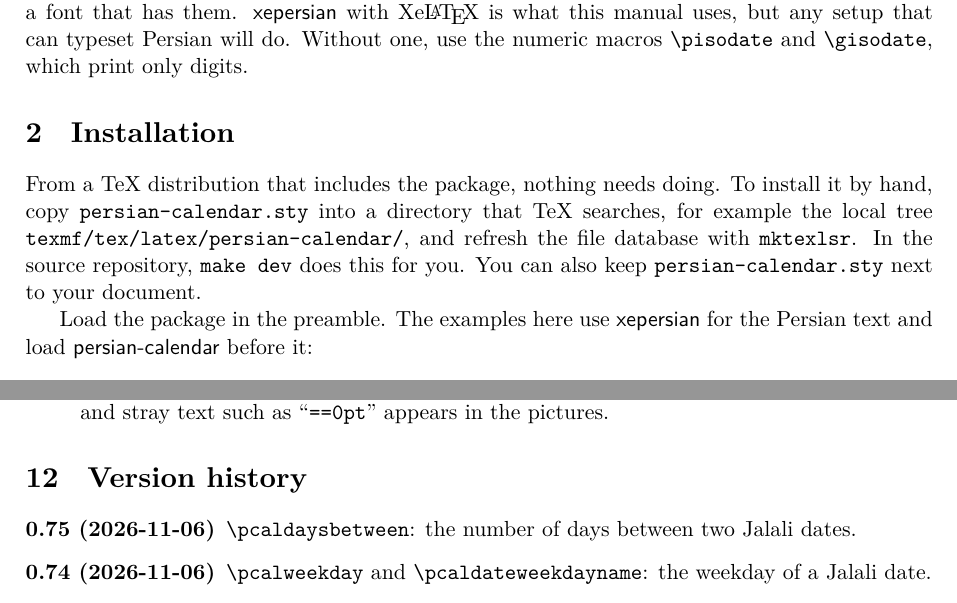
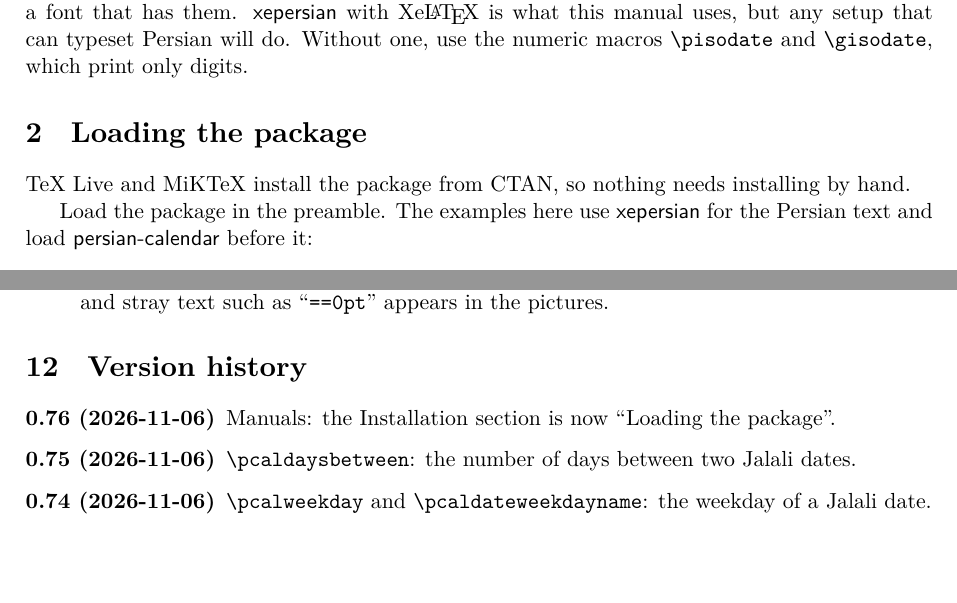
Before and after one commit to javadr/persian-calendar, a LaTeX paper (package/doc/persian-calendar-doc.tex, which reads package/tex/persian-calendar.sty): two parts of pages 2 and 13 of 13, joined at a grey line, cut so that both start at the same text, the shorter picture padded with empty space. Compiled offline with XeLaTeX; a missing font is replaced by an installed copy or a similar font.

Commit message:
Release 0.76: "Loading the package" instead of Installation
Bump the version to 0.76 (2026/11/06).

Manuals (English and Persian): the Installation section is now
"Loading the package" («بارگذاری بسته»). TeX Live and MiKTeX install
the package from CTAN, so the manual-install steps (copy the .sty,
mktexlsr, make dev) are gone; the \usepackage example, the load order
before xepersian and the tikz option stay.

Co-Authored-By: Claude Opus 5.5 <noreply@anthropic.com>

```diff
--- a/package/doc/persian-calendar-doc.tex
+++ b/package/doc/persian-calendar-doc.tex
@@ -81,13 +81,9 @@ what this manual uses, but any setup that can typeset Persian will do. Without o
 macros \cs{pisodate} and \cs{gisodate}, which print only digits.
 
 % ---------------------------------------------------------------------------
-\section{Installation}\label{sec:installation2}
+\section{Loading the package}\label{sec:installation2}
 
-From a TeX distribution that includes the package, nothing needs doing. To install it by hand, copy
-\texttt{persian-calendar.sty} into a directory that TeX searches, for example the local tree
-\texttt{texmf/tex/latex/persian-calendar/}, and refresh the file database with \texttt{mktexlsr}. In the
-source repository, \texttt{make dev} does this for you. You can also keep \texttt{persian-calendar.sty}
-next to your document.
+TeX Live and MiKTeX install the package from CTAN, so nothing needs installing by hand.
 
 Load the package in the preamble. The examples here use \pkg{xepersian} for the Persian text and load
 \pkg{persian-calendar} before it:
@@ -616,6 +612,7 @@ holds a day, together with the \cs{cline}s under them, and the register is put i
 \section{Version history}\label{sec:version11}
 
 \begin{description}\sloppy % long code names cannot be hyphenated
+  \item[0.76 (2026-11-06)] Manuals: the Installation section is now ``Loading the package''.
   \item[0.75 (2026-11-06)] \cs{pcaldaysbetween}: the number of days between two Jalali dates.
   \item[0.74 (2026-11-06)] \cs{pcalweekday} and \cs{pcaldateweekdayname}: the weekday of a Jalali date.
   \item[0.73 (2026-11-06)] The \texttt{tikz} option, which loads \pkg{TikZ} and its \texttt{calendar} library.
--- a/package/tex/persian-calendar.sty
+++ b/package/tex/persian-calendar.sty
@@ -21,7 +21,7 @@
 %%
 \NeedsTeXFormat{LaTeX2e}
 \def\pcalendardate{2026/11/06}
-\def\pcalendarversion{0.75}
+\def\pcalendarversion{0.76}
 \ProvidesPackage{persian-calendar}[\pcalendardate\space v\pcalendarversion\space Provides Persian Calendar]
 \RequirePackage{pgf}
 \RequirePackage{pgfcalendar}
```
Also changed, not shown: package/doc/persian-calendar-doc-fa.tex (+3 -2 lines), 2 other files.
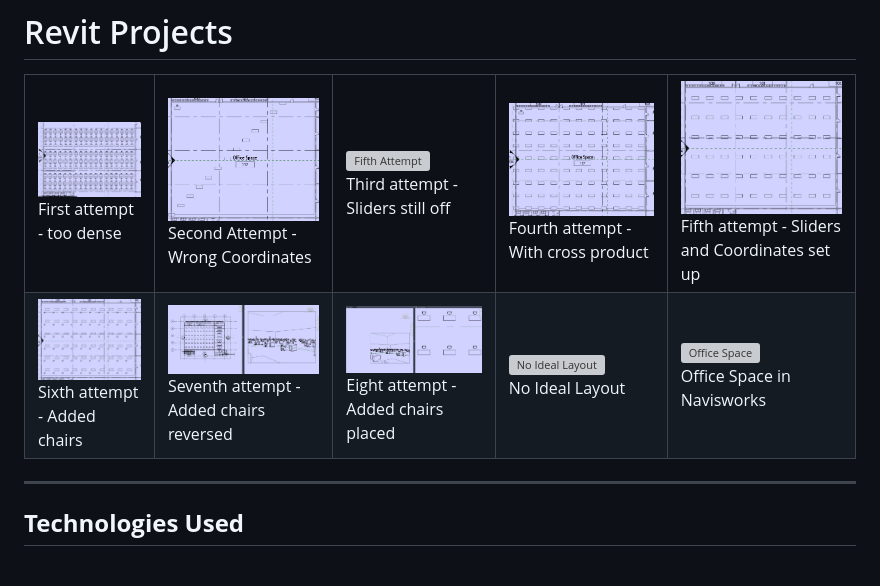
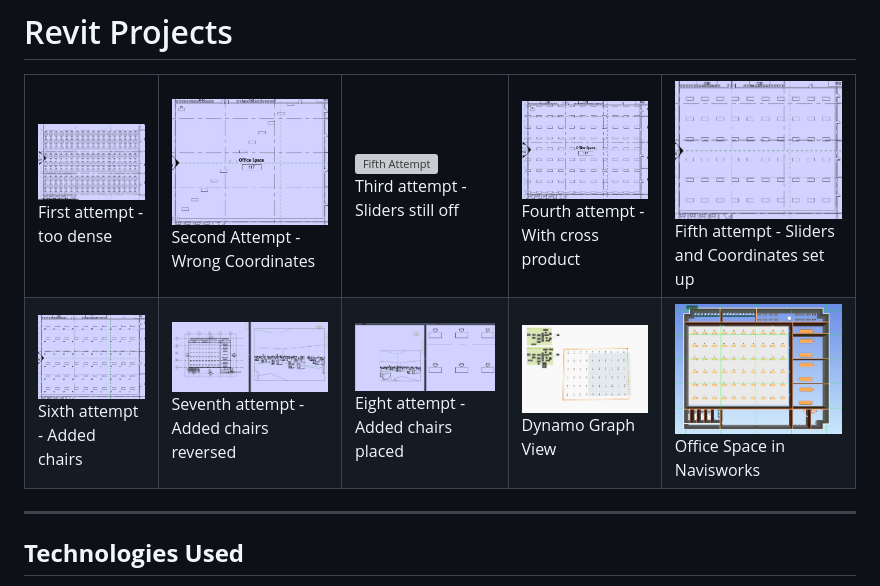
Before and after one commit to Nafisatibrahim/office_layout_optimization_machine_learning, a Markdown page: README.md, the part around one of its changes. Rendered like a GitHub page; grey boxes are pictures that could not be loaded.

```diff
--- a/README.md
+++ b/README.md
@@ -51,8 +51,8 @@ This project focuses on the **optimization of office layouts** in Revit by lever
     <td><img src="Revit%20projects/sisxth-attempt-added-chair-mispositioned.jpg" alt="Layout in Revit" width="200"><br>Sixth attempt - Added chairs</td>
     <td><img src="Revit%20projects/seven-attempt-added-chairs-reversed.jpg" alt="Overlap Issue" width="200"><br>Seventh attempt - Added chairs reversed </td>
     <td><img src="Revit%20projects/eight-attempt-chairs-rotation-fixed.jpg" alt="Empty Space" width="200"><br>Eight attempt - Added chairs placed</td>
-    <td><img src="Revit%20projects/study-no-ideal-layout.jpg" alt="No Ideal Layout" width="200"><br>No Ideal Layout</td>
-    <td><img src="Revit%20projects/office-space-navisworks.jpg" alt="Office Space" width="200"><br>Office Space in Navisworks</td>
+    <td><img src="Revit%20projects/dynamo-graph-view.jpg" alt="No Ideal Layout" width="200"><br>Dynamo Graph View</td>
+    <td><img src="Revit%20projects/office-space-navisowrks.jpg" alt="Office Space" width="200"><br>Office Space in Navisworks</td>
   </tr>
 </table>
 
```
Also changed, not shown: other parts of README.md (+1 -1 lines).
..........
• [INSTRUCTIONS FOR THE TASK]
Every line above that includes the string "pcalendarversion" needs to be copied.

• [SOLUTION TO THE PROBLEM]
-\def\pcalendarversion{0.75}
+\def\pcalendarversion{0.76}
 \ProvidesPackage{persian-calendar}[\pcalendardate\space v\pcalendarversion\space Provides Persian Calendar]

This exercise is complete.